In this book the author argues for the continuing validity of an 'East Asian' model of economic development that differs distinctly from the Washington Consensus. He argues that, while this model was undermined to some extent by the 1997-98 financial crisis, it remains robust and important in explaining economic events in East Asia. In doing so, he covers the accomplishments and failures of the East Asian development model and the reform agenda for a new East Asian paradigm for post-crisis
Yung Chul Park is Professor of Economics at Seoul National University and a member of National Economic Advisory Council. He was an ambassador for International Economy and Trade, Ministry of Foreign Affairs and Trade, 2001-2002 and Chairman of the board at the Korea Exchange Bank in Seoul, Korea,1999-2001. He previously served as the Chief Economic Adviser to President Doo Hwan Chun of Korea and as a member of the Central Bank of Korea's Monetary Board. He has

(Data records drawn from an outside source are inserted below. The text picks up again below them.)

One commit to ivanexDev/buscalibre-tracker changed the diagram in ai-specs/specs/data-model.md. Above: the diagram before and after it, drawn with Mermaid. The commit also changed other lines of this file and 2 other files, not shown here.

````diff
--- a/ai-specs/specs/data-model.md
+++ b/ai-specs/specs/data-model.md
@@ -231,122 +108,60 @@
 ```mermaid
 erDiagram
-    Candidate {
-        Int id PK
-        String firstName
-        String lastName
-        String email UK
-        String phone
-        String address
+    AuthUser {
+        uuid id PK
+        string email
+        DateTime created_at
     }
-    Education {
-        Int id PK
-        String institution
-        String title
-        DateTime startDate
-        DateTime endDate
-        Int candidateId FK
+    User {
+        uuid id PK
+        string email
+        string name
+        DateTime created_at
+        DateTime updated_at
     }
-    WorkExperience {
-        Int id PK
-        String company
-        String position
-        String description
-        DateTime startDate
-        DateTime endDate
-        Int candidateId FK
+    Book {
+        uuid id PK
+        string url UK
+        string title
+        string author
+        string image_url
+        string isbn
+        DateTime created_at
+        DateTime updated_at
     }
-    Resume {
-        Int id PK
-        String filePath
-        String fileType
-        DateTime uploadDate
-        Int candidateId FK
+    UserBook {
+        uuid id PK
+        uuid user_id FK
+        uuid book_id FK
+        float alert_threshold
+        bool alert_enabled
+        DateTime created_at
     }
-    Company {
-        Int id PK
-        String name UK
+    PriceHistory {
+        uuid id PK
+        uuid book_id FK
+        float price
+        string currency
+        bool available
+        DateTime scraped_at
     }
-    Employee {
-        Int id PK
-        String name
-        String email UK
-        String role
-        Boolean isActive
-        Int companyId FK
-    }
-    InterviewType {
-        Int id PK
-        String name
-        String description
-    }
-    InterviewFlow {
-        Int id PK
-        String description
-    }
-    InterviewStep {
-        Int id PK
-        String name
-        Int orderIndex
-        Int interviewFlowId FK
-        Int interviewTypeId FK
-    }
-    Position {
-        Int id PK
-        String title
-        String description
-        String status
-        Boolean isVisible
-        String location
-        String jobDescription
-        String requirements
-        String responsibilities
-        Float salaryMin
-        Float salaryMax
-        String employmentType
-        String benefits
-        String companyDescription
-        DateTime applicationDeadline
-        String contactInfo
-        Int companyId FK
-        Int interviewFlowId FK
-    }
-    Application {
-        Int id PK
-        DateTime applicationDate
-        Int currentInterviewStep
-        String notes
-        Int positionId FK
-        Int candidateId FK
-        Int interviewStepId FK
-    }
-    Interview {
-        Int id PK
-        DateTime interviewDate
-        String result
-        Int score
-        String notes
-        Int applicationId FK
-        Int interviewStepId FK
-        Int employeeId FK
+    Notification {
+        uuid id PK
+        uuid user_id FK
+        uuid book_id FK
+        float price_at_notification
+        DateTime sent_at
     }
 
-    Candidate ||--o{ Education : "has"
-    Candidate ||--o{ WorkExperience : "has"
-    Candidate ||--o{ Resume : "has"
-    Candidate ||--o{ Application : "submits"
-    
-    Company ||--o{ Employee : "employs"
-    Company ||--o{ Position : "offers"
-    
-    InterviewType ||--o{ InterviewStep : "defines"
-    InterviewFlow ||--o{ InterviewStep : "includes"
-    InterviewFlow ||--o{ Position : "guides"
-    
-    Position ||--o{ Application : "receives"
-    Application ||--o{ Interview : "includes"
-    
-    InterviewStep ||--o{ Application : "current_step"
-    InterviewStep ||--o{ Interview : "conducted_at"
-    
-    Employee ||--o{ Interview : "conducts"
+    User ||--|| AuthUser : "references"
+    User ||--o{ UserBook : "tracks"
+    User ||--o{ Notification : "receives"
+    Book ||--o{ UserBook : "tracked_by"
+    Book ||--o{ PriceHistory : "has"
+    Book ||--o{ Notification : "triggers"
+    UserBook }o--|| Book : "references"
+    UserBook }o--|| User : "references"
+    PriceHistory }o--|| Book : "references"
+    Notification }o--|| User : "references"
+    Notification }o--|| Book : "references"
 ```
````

also held positions at Harvard University, Boston University and the International Monetary Fund.